Strictly speaking flying fish don’t fly—they glide. But these fork-tailed swimmers found in tropical and subtropical oceans still outperform some veteran fliers. When researchers placed the fish—caught in the wild, killed, and stuffed with foam—in a wind tunnel, they found that their fins achieved better lift and less drag than the wings of many insects, and did just as well as some birds, like hawks and wood ducks. That may explain why the fish are able to glide over the water for distances as far as 200 meters, the team reports online today in the Journal of Experimental Biology.
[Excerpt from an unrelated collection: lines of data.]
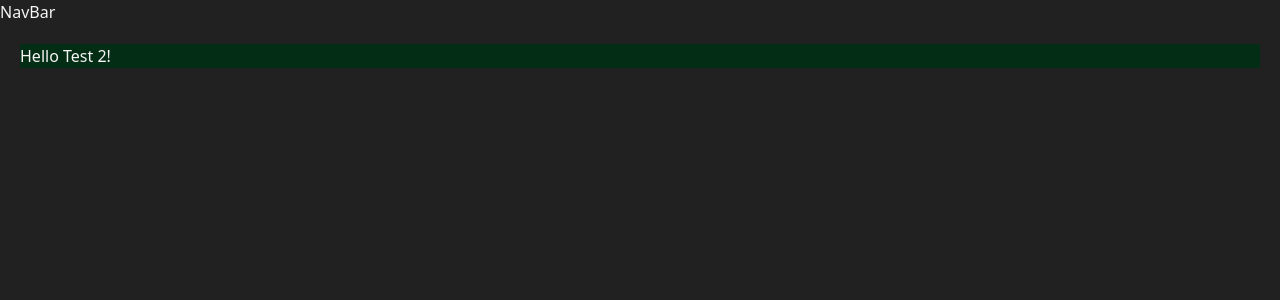
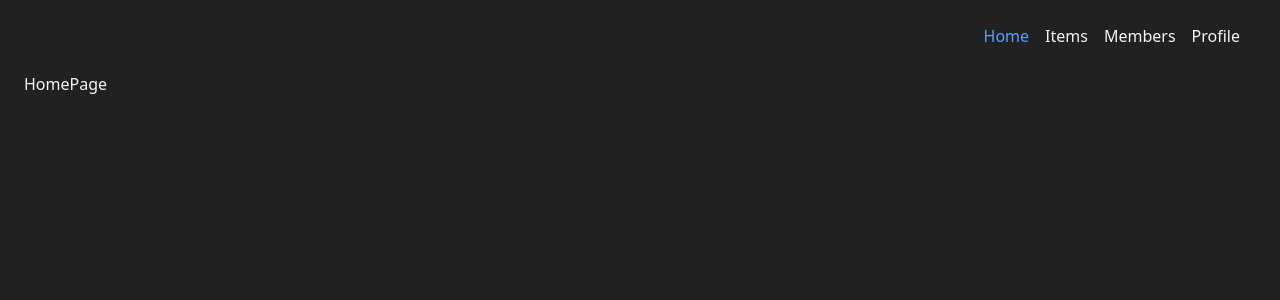
Before and after one commit to FukcThat/TinyShare, a React (Vite) app: page / in a window 1280 px wide. Shown: the top 300 px of the page. Built offline with nearby package versions, Linux system fonts and the light colour scheme.

Commit message:
ADD: Base routes & dummy Data

```diff
--- a/src/components/Layout.jsx
+++ b/src/components/Layout.jsx
@@ -1,10 +1,13 @@
 import { Outlet } from "react-router";
+import Navbar from "./Navbar";
 
 export default function Layout() {
   return (
     <div>
-      <div>NavBar</div>
-      <Outlet />
+      <Navbar />
+      <div className="m-6 ">
+        <Outlet />
+      </div>
     </div>
   );
 }
--- /dev/null
+++ b/src/components/Navbar.jsx
@@ -0,0 +1,29 @@
+import { Link, useLocation } from "react-router";
+
+const NavElements = [
+  { path: "/", name: "Home" },
+  { path: "/items", name: "Items" },
+  { path: "/members", name: "Members" },
+  { path: "/profile", name: "Profile" },
+];
+
+export default function Navbar() {
+  const location = useLocation();
+  return (
+    <div className="flex gap-4 my-6 px-10 w-full justify-end">
+      {NavElements.map((element) => {
+        return (
+          <Link
+            key={element.path}
+            to={element.path}
+            className={`hover:scale-110 transition-all duration-50 ease-in ${
+              location.pathname === element.path && " text-blue-400"
+            }`}
+          >
+            {element.name}
+          </Link>
+        );
+      })}
+    </div>
+  );
+}
--- a/src/data/communityData.js
+++ b/src/data/communityData.js
@@ -0,0 +1,11 @@
+export const communityData = [
+  new Community(1, "Hills"),
+  new Community(2, "Valley"),
+];
+
+class Community {
+  constructor(id, name) {
+    this.id = id;
+    this.name = name;
+  }
+}
--- a/src/data/itemData.js
+++ b/src/data/itemData.js
@@ -0,0 +1,15 @@
+export const itemData = [
+  new Item(1, "Pot", "available", 1),
+  new Item(2, "Pan", "borrowed", 2),
+  new Item(3, "Chair", "unavailable", 3),
+  new Item(4, "Kayak", "available", 1),
+];
+
+class Item {
+  constructor(id, name, status, owner) {
+    this.id = id;
+    this.name = name;
+    this.status = status;
+    this.owner = owner;
+  }
+}
--- a/src/data/membershipData.js
+++ b/src/data/membershipData.js
@@ -0,0 +1,14 @@
+export const membershipData = [
+  new Membership(1, 1, 1, "admin"),
+  new Membership(1, 2, 1, "member"),
+  new Membership(1, 3, 2, "admin"),
+];
+
+class Membership {
+  constructor(id, userId, communityId, role) {
+    this.id = id;
+    this.userId = userId;
+    this.communityId = communityId;
+    this.role = role;
+  }
+}
--- a/src/data/reservationData.js
+++ b/src/data/reservationData.js
@@ -0,0 +1,13 @@
+export const reservationData = [
+  new Reservation(1, 1, 2, new Date().toISOString(), new Date().toISOString()),
+];
+
+class Reservation {
+  constructor(id, userId, itemId, startDate, endDate) {
+    this.id = id;
+    this.userId = userId;
+    this.itemId = itemId;
+    this.startDate = startDate;
+    this.endDate = endDate;
+  }
+}
--- a/src/data/userData.js
+++ b/src/data/userData.js
@@ -0,0 +1,13 @@
+export const userData = [
+  new User(1, "John", "john@test.com"),
+  new User(2, "Maya", "maya@test.com"),
+  new User(3, "Bob", "bob@test.com"),
+];
+
+class User {
+  constructor(id, name, email) {
+    this.id = id;
+    this.name = name;
+    this.email = email;
+  }
+}
--- a/src/main.jsx
+++ b/src/main.jsx
@@ -1,11 +1,15 @@
 import { StrictMode } from "react";
 import { createRoot } from "react-dom/client";
 import "./index.css";
-import App from "./App.jsx";
+
 import { GlobalProvider } from "./context/GlobalContext.jsx";
 import { BrowserRouter, Route, Routes } from "react-router";
 import ErrorPage from "./components/ErrorPage.jsx";
 import Layout from "./components/Layout.jsx";
+import HomePage from "./pages/HomePage.jsx";
+import ProfilePage from "./pages/ProfilePage.jsx";
+import MembersPage from "./pages/MembersPage.jsx";
+import ItemsPage from "./pages/ItemsPage.jsx";
 
 createRoot(document.getElementById("root")).render(
   <StrictMode>
@@ -13,7 +17,10 @@ createRoot(document.getElementById("root")).render(
       <GlobalProvider>
         <Routes>
           <Route path="/" element={<Layout />}>
-            <Route index element={<App className={" bg-green-950"} />}></Route>
+            <Route index element={<HomePage />}></Route>
+            <Route path="/profile" element={<ProfilePage />}></Route>
+            <Route path="/members" element={<MembersPage />}></Route>
+            <Route path="/items" element={<ItemsPage />}></Route>
             <Route path="*" element={<ErrorPage />}></Route>
           </Route>
         </Routes>
--- /dev/null
+++ b/src/pages/HomePage.jsx
@@ -0,0 +1,3 @@
+export default function HomePage() {
+  return <div>HomePage</div>;
+}
--- /dev/null
+++ b/src/pages/ItemsPage.jsx
@@ -0,0 +1,3 @@
+export default function ItemsPage() {
+  return <div>ItemsPage</div>;
+}
--- /dev/null
+++ b/src/pages/MembersPage.jsx
@@ -0,0 +1,3 @@
+export default function MembersPage() {
+  return <div>MembersPage</div>;
+}
--- /dev/null
+++ b/src/pages/ProfilePage.jsx
@@ -0,0 +1,3 @@
+export default function ProfilePage() {
+  return <div>ProfilePage</div>;
+}
```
Of course, hawks and butterflies don’t have to be great gliders—they can just flap their wings to keep from crashing to the ground.
See more ScienceShots.